Former House Speaker John Boehner might enjoy a 15-year-long close friendship with President Donald Trump, but the retired Ohio Republican still thinks that the majority of Trump's time in the White House has been "a complete disaster."
"President?" Boehner said while giving the keynote address at the May 24 KPMG Global Energy Conference, according to Rigzone. "I just never envisioned him in that role."
Boehner said that Trump would frequently phone him during difficult times and offer advice and consolation, and the pair has even golfed together.
Trump has had some successes, Boehner said, praising the president for his approach toward foreign policy and stating that international figures appreciate Trump's all-in approach toward fighting ISIS, especially when it comes to providing resources.
He gave a mixed review on the GOP's attempt to repeal and replace Obamacare, saying that Trump "did what he could" but that he would have rather seen Republicans try to "repair" the Affordable Care Act.
"Everything else he's done [in office] has been a complete disaster," said Boehner. "He's still learning how to be president."
But Americans still have it pretty good, said the retired congressman, who said he would never give up his life of drinking wine, smoking cigarettes, golfing, cutting his own grass and ironing his own clothes to become president.

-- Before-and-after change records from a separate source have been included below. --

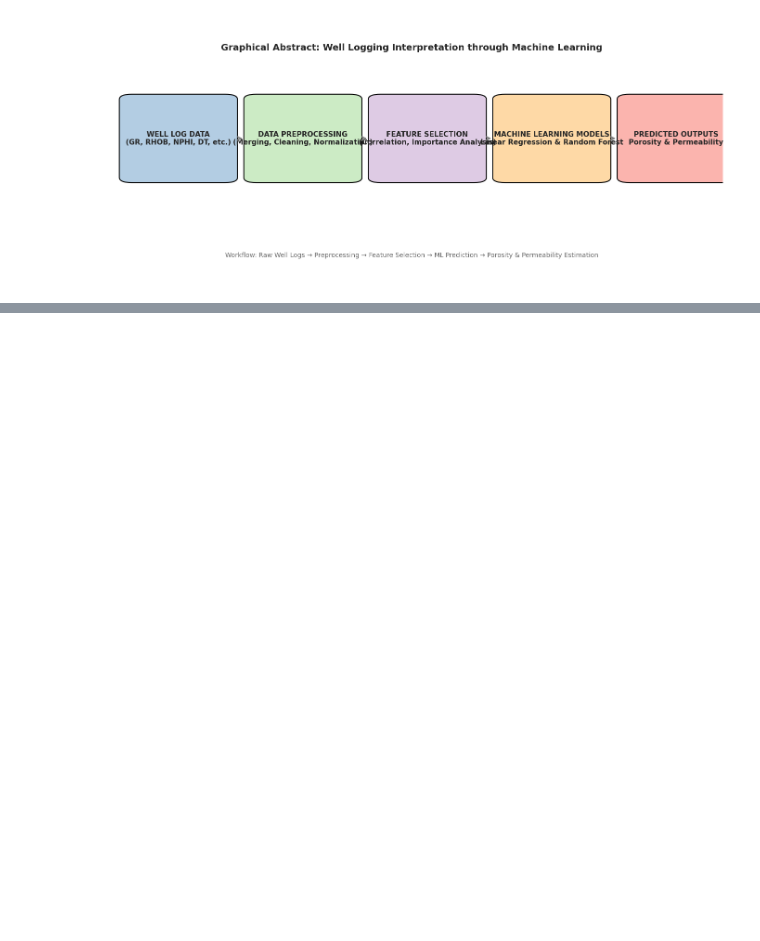
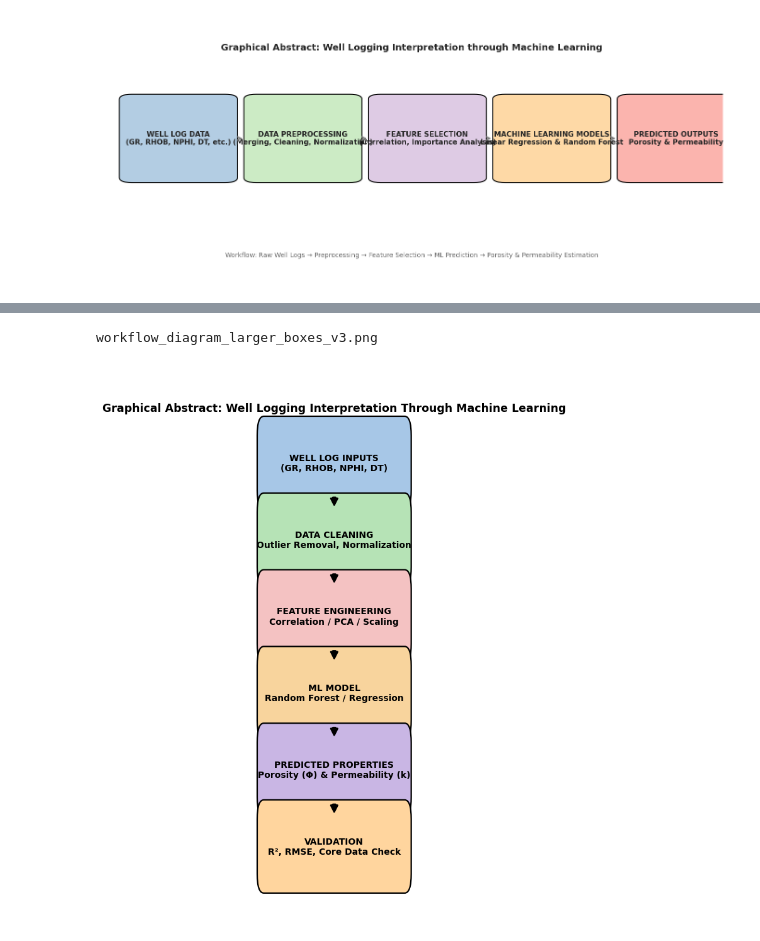
Before and after one commit to tesko211/well-log, a Jupyter notebook: Copy_of_WellLogs_Porosity_Permi.ipynb, the cells around one changed output, grey strips where cells are left out. Cells and saved outputs as stored; diff of their text form; code cells hidden in the pictures; blank space fills up the shorter version.

```diff
--- a/Copy_of_WellLogs_Porosity_Permi.ipynb
+++ b/Copy_of_WellLogs_Porosity_Permi.ipynb
@@ -834,0 +915,50 @@ plt.show()
+# %%
+import matplotlib.pyplot as plt
+import matplotlib.patches as mpatches
+
+fig, ax = plt.subplots(figsize=(6, 9))
+ax.axis("off")
+
+# Steps
+steps = [
+    "WELL LOG INPUTS\n(GR, RHOB, NPHI, DT)",
+    "DATA CLEANING\nOutlier Removal, Normalization",
+    "FEATURE ENGINEERING\nCorrelation / PCA / Scaling",
+    "ML MODEL\nRandom Forest / Regression",
+    "PREDICTED PROPERTIES\nPorosity (Φ) & Permeability (k)",
+    "VALIDATION\nR², RMSE, Core Data Check"
+]
+
+# Colors
+colors = ["#a7c7e7", "#b6e3b6", "#f4c2c2", "#f8d49d", "#c9b6e4", "#ffd59e"]
+
+# Box vertical positions
+y_positions = [0.78, 0.64, 0.50, 0.36, 0.22, 0.08]
+
+# Draw Boxes (increased width from 0.70 to 0.75)
+for text, y, color in zip(steps, y_positions, colors):
+    box = mpatches.FancyBboxPatch((0.125, y), 0.75, 0.10, # Adjusted x-position (0.125) and width (0.75)
+                                  boxstyle="round,pad=0.035",
+                                  fc=color, ec="black", lw=1.6)
+    ax.add_patch(box)
+    ax.text(0.50, y + 0.05, text,
+            ha="center", va="center", fontsize=10, fontweight='bold', wrap=True)
+
+# ⬇️ DOWNWARD ARROWS (keeping them small)
+for i in range(len(y_positions) - 1):
+    ax.annotate("",
+                xy=(0.50, y_positions[i+1] + 0.11), # arrow head (Target: top of lower box i+1)
+                xytext=(0.50, y_positions[i] - 0.01),  # arrow tail (Start: bottom of upper box i)
+                arrowprops=dict(arrowstyle="simple", lw=2.0, mutation_scale=15, color="black"))
+
+# Title (no box, spaced from first box)
+ax.text(0.50, 0.93,
+        "Graphical Abstract: Well Logging Interpretation Through Machine Learning",
+        ha="center", va="center", fontsize=12.5, fontweight='bold')
+
+plt.tight_layout()
+plt.savefig("workflow_diagram_larger_boxes_v3.png")
+print("workflow_diagram_larger_boxes_v3.png")
+# %% [output]
+workflow_diagram_larger_boxes_v3.png
+[figure, added]
```
Also changed, not shown: parts of 2 cells of this notebook.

"I think Americans are the luckiest people on Earth," added Boehner. "We're the envy of the entire world. It's the only world where you can grow up as the son of a bartender and end up as the speaker of the U.S. House of Representatives."
Boehner abruptly retired in October 2015, amid conflict in the Republican-controlled House that stemmed from some of the more conservative members of his party opposing his leadership, notes FiveThirtyEight.
Despite the tense circumstances that led to his tearful resignation, the former speaker looked back and said that he absolutely made the right choice to leave.
"I wake up every day, drink my morning coffee and say 'Hallelujah, hallelujah, hallelujah,'" he told energy conference attendees, according to Rigzone.
But he still follows politics and has his fair share of opinions on how well his golfing buddy is running the country.
"I was a little more optimistic about [tax reform] early in the year; now my odds are 60/40," he said, calling tax reform "just a bunch of happy talk" and saying that the border adjustment tax was "deader than a doornail."